The majority of the medication that you administer to your clients or service users will be prescribed by your GP. It's not our role as healthcare professionals to decide what medication is to be given. But we do need to be aware of the medication we're giving. We need to have an understanding of what it is used for and any potential side effects. When issuing a prescription, the doctor will take into account various factors. They look at the client's age, weight and other medications that they're on. Often it takes time to get the exact dose of medication right.

The GP will start at a base level, and this can be tweaked up or down, depending on the symptoms of the condition. In many cases, it can be trial and error.
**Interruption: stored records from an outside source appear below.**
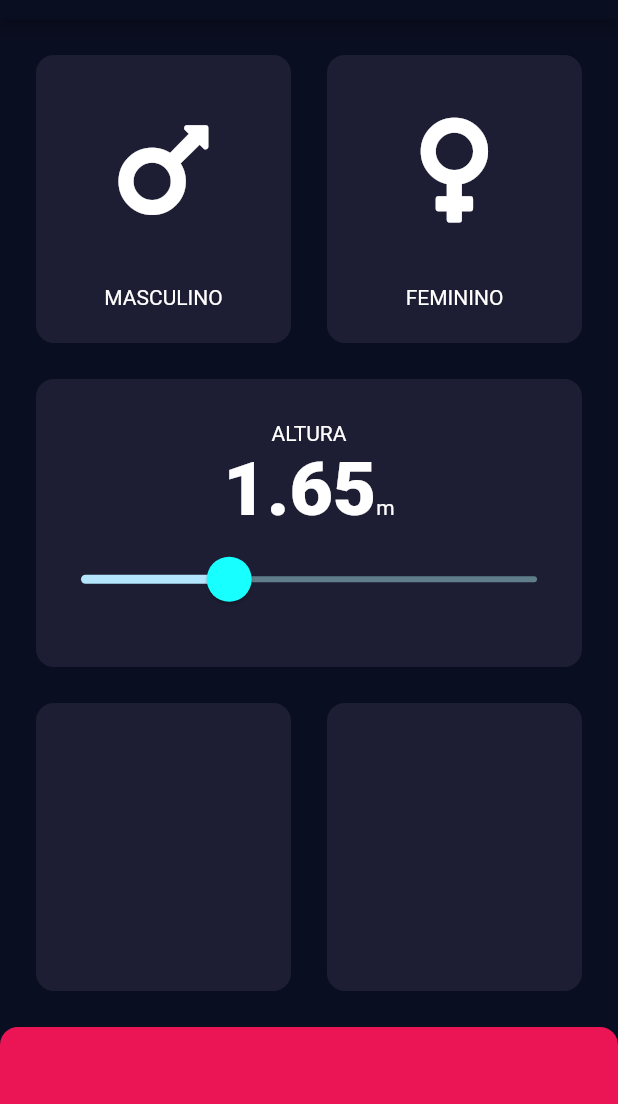
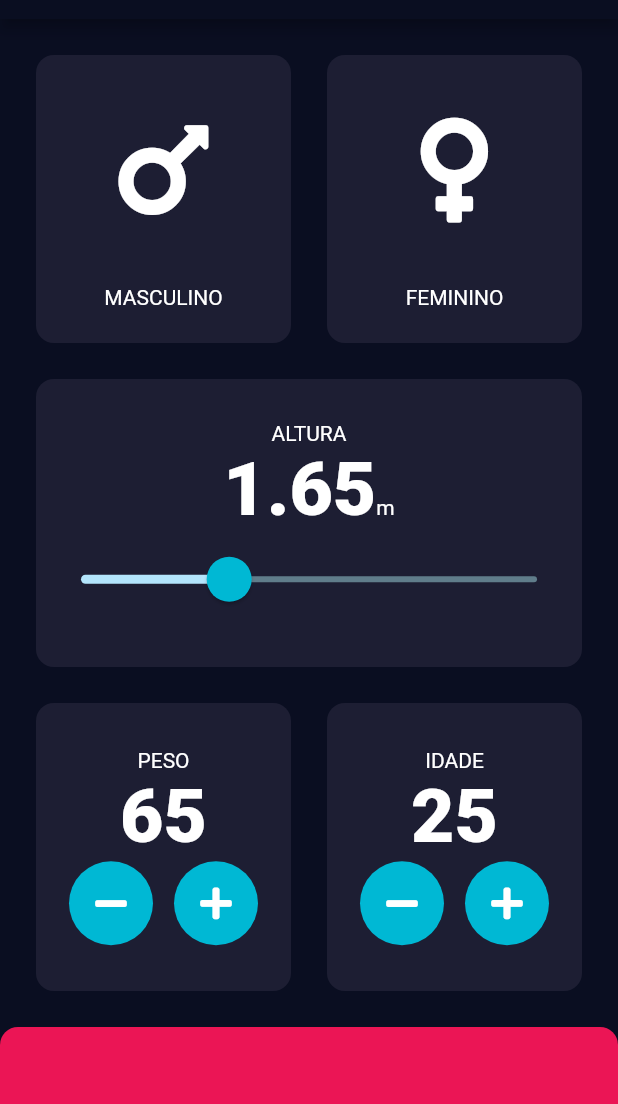
Before and after one commit to lucasliet/Calculadora-IMC, a Flutter app: the screen it shows after launch, on a phone screen of 412 x 824 dp, the part 65-1169 px from its top. Run offline on Flutter 3.47's test engine with Material 2 defaults, Android fonts, the phone set to English and light mode, and no system bars; our stand-ins replace font_awesome_flutter.

Commit message:
PlusMinus Button widget

```diff
--- a/lib/main.dart
+++ b/lib/main.dart
@@ -2,6 +2,18 @@ import 'package:flutter/material.dart';
 import 'pages/input_page.dart';
 
 void main() => runApp(IMCapp());
+
+//THEME
+const cardColor         = Color(0xFF1D1E33);
+const backgroundColor   = Color(0xFF0A0E21);
+const accentColor       = Color(0xFF00B8D4);
+const activeColor       = Color(0xFF388E3C);
+const bottomButtomColor = Color(0xFFEB1555);
+const numberStyle       = TextStyle(
+  fontSize: 50,
+  fontWeight: FontWeight.w900,
+);
+const labelStyle        = TextStyle(fontSize: 14);
 
 class IMCapp extends StatelessWidget {
   @override
@@ -9,9 +21,9 @@ class IMCapp extends StatelessWidget {
     return MaterialApp(
       debugShowCheckedModeBanner: false,
       theme: ThemeData.dark().copyWith(
-        primaryColor: Color(0xFF0A0E21),
-        scaffoldBackgroundColor: Color(0xFF0a0E21),
-        accentColor: Colors.cyanAccent,
+        primaryColor:            backgroundColor,
+        scaffoldBackgroundColor: backgroundColor,
+        accentColor:             accentColor,
       ),
       home: InputPage()
     );
--- a/lib/model/labeled_icon.dart
+++ b/lib/model/labeled_icon.dart
@@ -3,8 +3,9 @@ import 'package:flutter/material.dart';
 class IconLabel extends StatelessWidget {
   final IconData icon;
   final String label;
+  final TextStyle labelTextStyle;
 
-  IconLabel({@required this.icon, @required this.label});
+  IconLabel({@required this.icon, @required this.label, @required this.labelTextStyle});
 
   @override
   Widget build(BuildContext context) {
@@ -21,9 +22,7 @@ class IconLabel extends StatelessWidget {
         Expanded(
           child: Text(
             label,
-            style: const TextStyle(
-              fontSize: 14,
-            ),
+            style: labelTextStyle
           ),
         ),
       ],
--- a/lib/model/plus_minus.dart
+++ b/lib/model/plus_minus.dart
@@ -1,11 +1,26 @@
 import 'package:flutter/material.dart';
+import 'package:font_awesome_flutter/font_awesome_flutter.dart';
 
-class PlusMinus extends StatelessWidget {
+class PlusMinusButtons extends StatelessWidget {
   final String label;
   final int number;
-  final TextStyle textStyle;
+  final TextStyle labelTextStyle;
+  final TextStyle numberStyle;
+  final Color accentColor;
+  final Function minusButton;
+  final Function plusButton;
+  final Color pressedButtonColor;
 
-  PlusMinus({this.label, this.number, this.textStyle});
+  PlusMinusButtons({
+    @required this.label,
+    @required this.number,
+    @required this.numberStyle,
+    @required this.labelTextStyle,
+    @required this.accentColor,
+    @required this.minusButton,
+    @required this.plusButton,
+    @required this.pressedButtonColor
+  });
 
   @override
   Widget build(BuildContext context) {
@@ -14,19 +29,38 @@ class PlusMinus extends StatelessWidget {
       children: <Widget>[
         Text(
           label,
-          style: const TextStyle(
-            fontSize: 14,
+          style: labelTextStyle,
+        ),
+        Text(number.toString(), style: numberStyle),
+        Padding(
+          padding: const EdgeInsets.symmetric(horizontal: 15),
+          child: Row(
+            mainAxisAlignment: MainAxisAlignment.center,
+            children: <Widget>[
+              Expanded(
+                child: RawMaterialButton(
+                  elevation: 0.0,
+                  child: const Icon(FontAwesomeIcons.minus),
+                  onPressed: minusButton,
+                  constraints: BoxConstraints.tightFor(width: 56.0, height: 56.0),
+                  shape: CircleBorder(),
+                  fillColor: accentColor,
+                  highlightColor: pressedButtonColor,
+                ),
+              ),
+              Expanded(
+                child: RawMaterialButton(
+                  elevation: 0.0,
+                  child: const Icon(FontAwesomeIcons.plus),
+                  onPressed: plusButton,
+                  constraints: BoxConstraints.tightFor(width: 56.0, height: 56.0),
+                  shape: CircleBorder(),
+                  fillColor: accentColor,
+                  highlightColor: pressedButtonColor,
+                ),
+              ),
+            ],
           ),
-        ),
-        Text(
-          number.toString(),
-          style: textStyle
-        ),
-        Row(
-          mainAxisAlignment: MainAxisAlignment.center,
-          children: <Widget>[
-
-          ],
         )
       ],
     );
--- a/lib/pages/input_page.dart
+++ b/lib/pages/input_page.dart
@@ -1,14 +1,14 @@
 import 'package:flutter/material.dart';
 import 'package:font_awesome_flutter/font_awesome_flutter.dart';
-import 'package:calculadora_imc/model/card.dart';
-import 'package:calculadora_imc/model/labeled_icon.dart';
+import '../main.dart';
+import '../main.dart';
+import '../main.dart';
+import '../main.dart';
+import '../main.dart';
+import '../model/card.dart';
+import '../model/labeled_icon.dart';
+import '../model/plus_minus.dart';
 
-const _cardColor = Color(0xFF1D1E33);
-const _activeCardColor = Colors.green;
-const _cardTextStyle = TextStyle(
-  fontSize: 50,
-  fontWeight: FontWeight.w900,
-);
 enum Gender {
   male,
   female,
@@ -22,6 +22,8 @@ class InputPage extends StatefulWidget {
 class _InputPageState extends State<InputPage> {
   Gender _gender;
   double _height = 1.65;
+  int weight = 65;
+  int age = 25;
 
   @override
   Widget build(BuildContext context) {
@@ -39,6 +41,7 @@ class _InputPageState extends State<InputPage> {
               child: Column(
                 crossAxisAlignment: CrossAxisAlignment.stretch,
                 children: <Widget>[
+                  // GENDER SELECT
                   Expanded(
                     child: Row(
                       children: <Widget>[
@@ -47,11 +50,13 @@ class _InputPageState extends State<InputPage> {
                             onPress: () =>
                                 setState(() => _gender = Gender.male),
                             color: _gender == Gender.male
-                                ? _activeCardColor
-                                : _cardColor,
+                                ? activeColor
+                                : cardColor,
                             child: IconLabel(
-                                icon: FontAwesomeIcons.mars,
-                                label: 'MASCULINO'),
+                              icon: FontAwesomeIcons.mars,
+                              label: 'MASCULINO',
+                              labelTextStyle: labelStyle,
+                            ),
                           ),
                         ),
                         Expanded(
@@ -59,23 +64,26 @@ class _InputPageState extends State<InputPage> {
                             onPress: () =>
                                 setState(() => _gender = Gender.female),
                             color: _gender == Gender.female
-                                ? _activeCardColor
-                                : _cardColor,
+                                ? activeColor
+                                : cardColor,
                             child: IconLabel(
-                                icon: FontAwesomeIcons.venus,
-                                label: 'FEMININO'),
+                              icon: FontAwesomeIcons.venus,
+                              label: 'FEMININO',
+                              labelTextStyle: labelStyle,
+                            ),
                           ),
                         ),
                       ],
                     ),
                   ),
+                  // HEIGHT SELECT
                   Expanded(
                     child: CustomCard(
-                        color: _cardColor,
+                        color: cardColor,
                         child: Column(
                           mainAxisAlignment: MainAxisAlignment.center,
                           children: <Widget>[
-                            Text('ALTURA', style: TextStyle(fontSize: 14)),
+                            Text('ALTURA', style: labelStyle),
                             Row(
                               mainAxisAlignment: MainAxisAlignment.center,
                               crossAxisAlignment: CrossAxisAlignment.baseline,
@@ -83,7 +91,7 @@ class _InputPageState extends State<InputPage> {
                               children: <Widget>[
                                 Text(
                                   _height.toStringAsFixed(2),
-                                  style: _cardTextStyle,
+                                  style: numberStyle,
                                 ),
                                 Text('m'),
                               ],
@@ -94,8 +102,8 @@ class _InputPageState extends State<InputPage> {
                                     enabledThumbRadius: 15.0),
                                 overlayShape: RoundSliderOverlayShape(
                                     overlayRadius: 30.0),
-                                thumbColor: Colors.cyanAccent,
-                                overlayColor: Color(0x2984FFFF),
+                                thumbColor: accentColor,
+                                overlayColor: activeColor.withAlpha(70),
                                 activeTrackColor: Colors.lightBlue[100],
                                 inactiveTrackColor: Colors.blueGrey,
                               ),
@@ -103,8 +111,9 @@ class _InputPageState extends State<InputPage> {
                                 value: _height,
                                 min: 1.0,
                                 max: 3.0,
-                                onChanged: (double _newHeight) =>
-                                    setState(() => _height = _newHeight),
+                                onChanged: (double _newHeight) {
+                                    setState(() => _height = _newHeight);
+                                },
                               ),
                             )
                           ],
@@ -113,11 +122,35 @@ class _InputPageState extends State<InputPage> {
                   Expanded(
                     child: Row(
                       children: <Widget>[
+                        // WEIGHT SELECT
                         Expanded(
-                          child: CustomCard(color: _cardColor),
+                          child: CustomCard(
+                              color: cardColor,
+                              child: PlusMinusButtons(
+                                label: 'PESO',
+                                number: weight,
+                                numberStyle: numberStyle,
+                                labelTextStyle: labelStyle,
+                                accentColor: accentColor,
+                                pressedButtonColor: activeColor,
+                                minusButton: () => setState(() => weight--),
+                                plusButton: () => setState(() => weight++),
+                              )),
                         ),
                         Expanded(
-                          child: CustomCard(color: _cardColor),
+                          child: CustomCard(
+                            color: cardColor,
+                            child: PlusMinusButtons(
+                              label: 'IDADE',
+                              number: age,
+                              numberStyle: numberStyle,
+                              labelTextStyle: labelStyle,
+                              accentColor: accentColor,
+                              pressedButtonColor: activeColor,
+                              minusButton: () => setState(() => age--),
+                              plusButton: () => setState(() => age++),
+                            ),
+                          ),
                         ),
                       ],
                     ),
@@ -129,7 +162,7 @@ class _InputPageState extends State<InputPage> {
           Expanded(
             child: Container(
               decoration: BoxDecoration(
-                color: Color(0xFFEB1555),
+                color: bottomButtomColor,
                 borderRadius: BorderRadius.vertical(top: Radius.circular(12)),
               ),
             ),
```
The GP will prescribe a medication not knowing exactly if it will work because there are various different forms of medication in certain groups. With these medications, you will have to monitor the effects, side effects and any changes in your client. Details of the medication will be in the instruction leaflet, but there should also be a copy of the BNF, the British National Formulary within your workplace; this has a list of all your medications, indications, contraindications, side effects, and you can refer to this anytime or, as previously stated, you can always call your pharmacist for advice.

As previously mentioned, doctors take into account various factors when prescribing medication. It's important when an elderly client group. Dosages may be a lot smaller. We have to bear in mind that over the years the elderly client group may have an excess build-up of medication in their body. Also, their liver and kidneys work less efficiently, so their liver won't break down the medication as easily and the kidneys won't excrete it. Also, the side effects may be more obvious with the elderly client group. As previously stated, the doctor will take all these factors into account when prescribing the medication.
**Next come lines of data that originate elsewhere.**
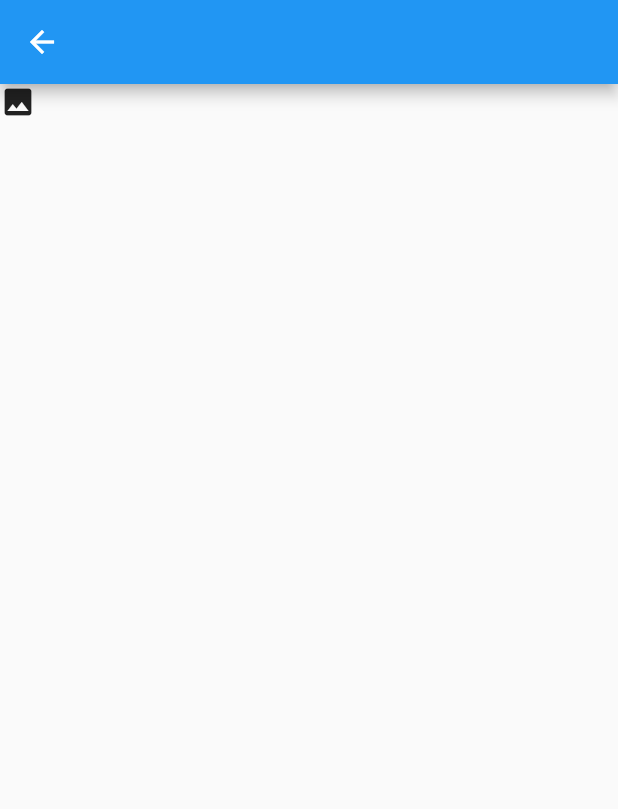
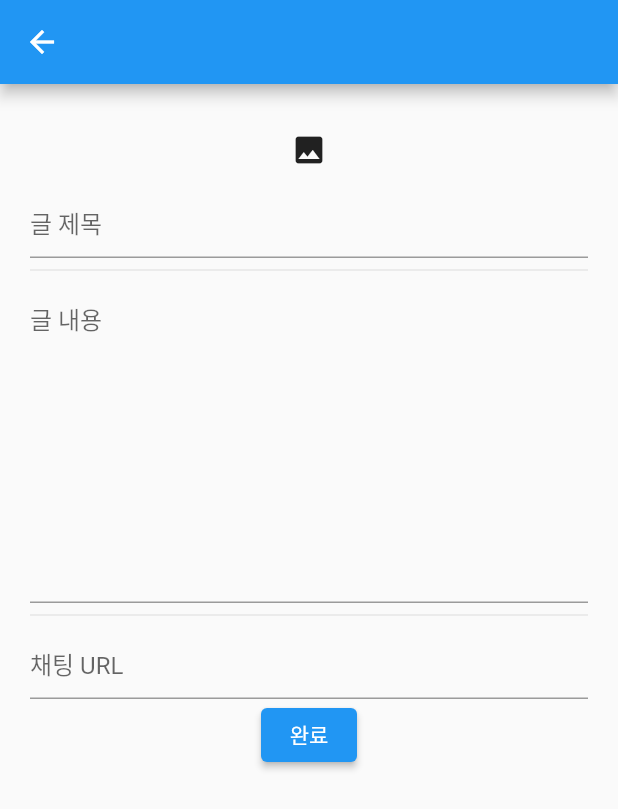
Before and after one commit to L-and/Nonamukja, a Flutter app: the PostCreateScreen screen opened by its route, on a phone screen of 412 x 824 dp. Shown: the top 809 px of the screen. Run offline on Flutter 3.47's test engine with Material 2 defaults, Android fonts, the phone set to English and light mode, and no system bars; our stand-ins replace image_picker, shared_preferences; accounts and stored records are empty.

Commit message:
feat: create post code(~ing)
게시글작성 코드 작업중

```diff
--- a/nonamukja_/lib/screens/screen_post_create.dart
+++ b/nonamukja_/lib/screens/screen_post_create.dart
@@ -1,7 +1,16 @@
 import 'package:flutter/material.dart';
 import 'package:image_picker/image_picker.dart';
+import 'package:nonamukja/image_picker.dart';
+import 'package:nonamukja/singleton_class/post.dart';
 
 class PostCreateScreen extends StatelessWidget {
+  MyImagePicker imagePicker = MyImagePicker(); // 이미지선택을 위한 변수
+
+  // TextField들의 값을 사용하기 위한 컨트롤러
+  final _titleController = TextEditingController();
+  final _contentController = TextEditingController();
+  final _talkLinkController = TextEditingController();
+
   @override
   Widget build(BuildContext context) {
     return Scaffold(
@@ -17,10 +26,58 @@ class PostCreateScreen extends StatelessWidget {
 
   PostCreateBody() {
     return Container(
-      child: Column(
+      alignment: Alignment.topLeft,
+      margin: EdgeInsets.all(20),
+      child: SingleChildScrollView(
+        child: Column(
         children: [
-          Icon(Icons.photo),
+          IconButton(
+              icon: Icon(Icons.photo),
+              onPressed: () {
+                imagePicker.SetImageFromGallery();
+                print("이미지선택");
+              },
+          ),
+          TextField(
+            controller: _titleController,
+            decoration: InputDecoration(
+              hintText: "글 제목",
+            ),
+          ),
+          Divider(),
+          TextField(
+            controller: _contentController,
+            decoration: InputDecoration(
+              hintText: "글 내용",
+            ),
+              maxLines: 10,
+              minLines: 10,
+          ),
+          Divider(),
+          TextField(
+            controller: _talkLinkController,
+            decoration: InputDecoration(
+              hintText: "채팅 URL",
+            ),
+          ),
+          ElevatedButton(
+            child: Text("완료"),
+            onPressed: () {
+              print(imagePicker.GetImage());
+              // Future<int> statusCode = Post().postPostRequest(
+              //   _titleController.text,
+              //   _contentController.text,
+              //   _talkLinkController.text,
+              //   imagePicker.GetImage()
+              // );
+              //
+              // statusCode.then((val) {
+              //   print(val);
+              // });
+            },
+          ),
         ],
+      ),
       ),
     );
   }
```
Also changed, not shown: nonamukja_/lib/singleton_class/post.dart (+27 -0 lines).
We're now going to talk about polypharmacy. This is where two or more medications are prescribed. The doctor prescribing the medications will be fully aware of all the side effects and interactions between the two medications. But you also need to have a basic awareness of the medications. Sometimes medications will be prescribed that have negative side effects. The GP will have already decided that the benefits of the medication far outweigh any side effects that the medication may give. When talking about polypharmacy, you need to be aware of your homely remedies. As we've previously discussed, always make sure you know what's in the homely remedy and that it's not going to interact with any medication that the client is already prescribed. As we've stated throughout this course and will continue to state, if you've got any concerns, always ask. You have your line manager, you have your pharmacist and you have a GP.